Being a Newfoundlander of Irish decent, it should come as no surprise that a main staple in my house is the potato. If you’ve been reading all semester, you will have recognized an ongoing theme—food that you can customize is always better than any other food. Well, the same applies to potatoes.
Now, I will say that growing up I was limited to the three types mentioned in the title—boiled, mashed, and in something. However, since moving out on my own and longing for something a little more flavorful, I started experimenting with what you can do with a potato to add to the meal.

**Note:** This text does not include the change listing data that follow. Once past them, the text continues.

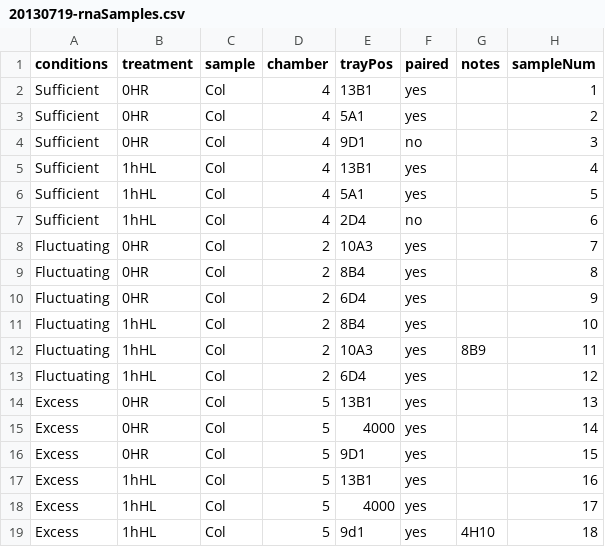
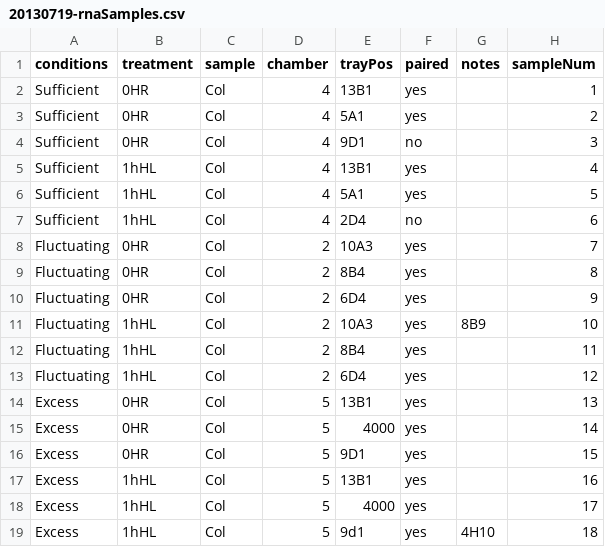
Before and after one commit to kdm9/hons-labnotebook, a CSV file: 2013-07/20130719-rnaSamples.csv, drawn as a sheet.

Commit message:
fix numbering of RNA samples

```diff
--- a/2013-07/20130719-rnaSamples.csv
+++ b/2013-07/20130719-rnaSamples.csv
@@ -10,4 +10,4 @@ Fluctuating,0HR,Col,2,8B4,yes,,8
 Fluctuating,0HR,Col,2,6D4,yes,,9
-Fluctuating,1hHL,Col,2,8B4,yes,,10
-Fluctuating,1hHL,Col,2,10A3,yes,8B9,11
+Fluctuating,1hHL,Col,2,10A3,yes,8B9,10
+Fluctuating,1hHL,Col,2,8B4,yes,,11
 Fluctuating,1hHL,Col,2,6D4,yes,,12
```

There are a few reasons why people might be reluctant to cook with potatoes. The first being the health reasons. In recent years, folks have been really hard on the poor potato, placing at a relatively high level on the Glycemic Index (GI). The GI is a measurement of how much of the sugars are converted into glucose in the body, so it’s no wonder that people aiming to cut out foods would cut out potato.
However, even on that level, it is still better to eat a complex carb like a potato, rather than a simple carb like crackers, as the potato will satisfy the body’s need for sugars for a longer period of time with added nutritional benefits. Potatoes are an excellent source of vitamin C (especially when cooked with the skin), can have a positive effect on blood pressure, and are also a good source of fibre, to name only a few benefits. My personal opinion is that anything is okay in appropriate amounts. No, I won’t have a plate of potato every night for supper, but as a side to a meal 2-3 times a week; it isn’t going to hurt you.
Another is the fact that in order to buy potatoes, you generally have to buy an entire five or 10 pound bag. And if you’re a student cooking for one or two people, then most of that bag is going to go bad before you get the chance to eat them. A solution I recently found to this was buying bags of “roasting” potatoes. Basically, mini potatoes. You can sometimes buy them loose but you can purchase them in two pound bags. It’s proven to be a much more efficient way to purchase potatoes, as they rarely go bad. They are also a great way to control portions, as the mini-ness of them allows you to cook only what you want rather than having to cook an entire potato only to eat half of it. They also cook faster!
One of my favorite ways to cook potatoes is to roast them. Believe it or not, it hadn’t occurred to me to roast potatoes until going to a fancy Christmas party with my boyfriend’s company last year. Since then, it’s been the only way I make potatoes and change it up by using difference spies (I’ve listed my favorite recipe below). This is where my favorite theme comes back, as you can really change up the flavours based on the spices you use. Looking for something spicy? Add chili pepper. Want something sweeter? Add basil. Again, I would suggest looking up the flavours of different spices. But overall, there is a spice for everyone. The only recommendation I would make is to use olive oil over canola oil when roasting them. It adds a much nicer flavour to the final product.
So as a comfort food, a good side option, and a source of vitamins, the potato holds up. They’re a great side dish that’s easy to please guests or family, and are also easy to cook for one. In moderation, they are a great way to compliment any meal. Plus they taste awesome!
Extra Awesome Roasted Potatoes
Diced Potatoes (My favorite is yellow-flesh!)
Extra-Virgin Olive Oil
- Dice your potatoes into small wedges. This will make them easier to cook.
- Add the olive oil and toss the potatoes in a large bowl. There should be enough olive oil to lightly coat the potatoes.
- Add in the oregano, basil, and parmesan and toss the potatoes again. You don’t need a lot––just enough that the wedges are speckled with the spices and parmesan.
- Bake on a cookie sheet for 30 minutes at 400 degrees Fahrenheit. They should come out crispy and the skin on the potatoes should have darkened significantly.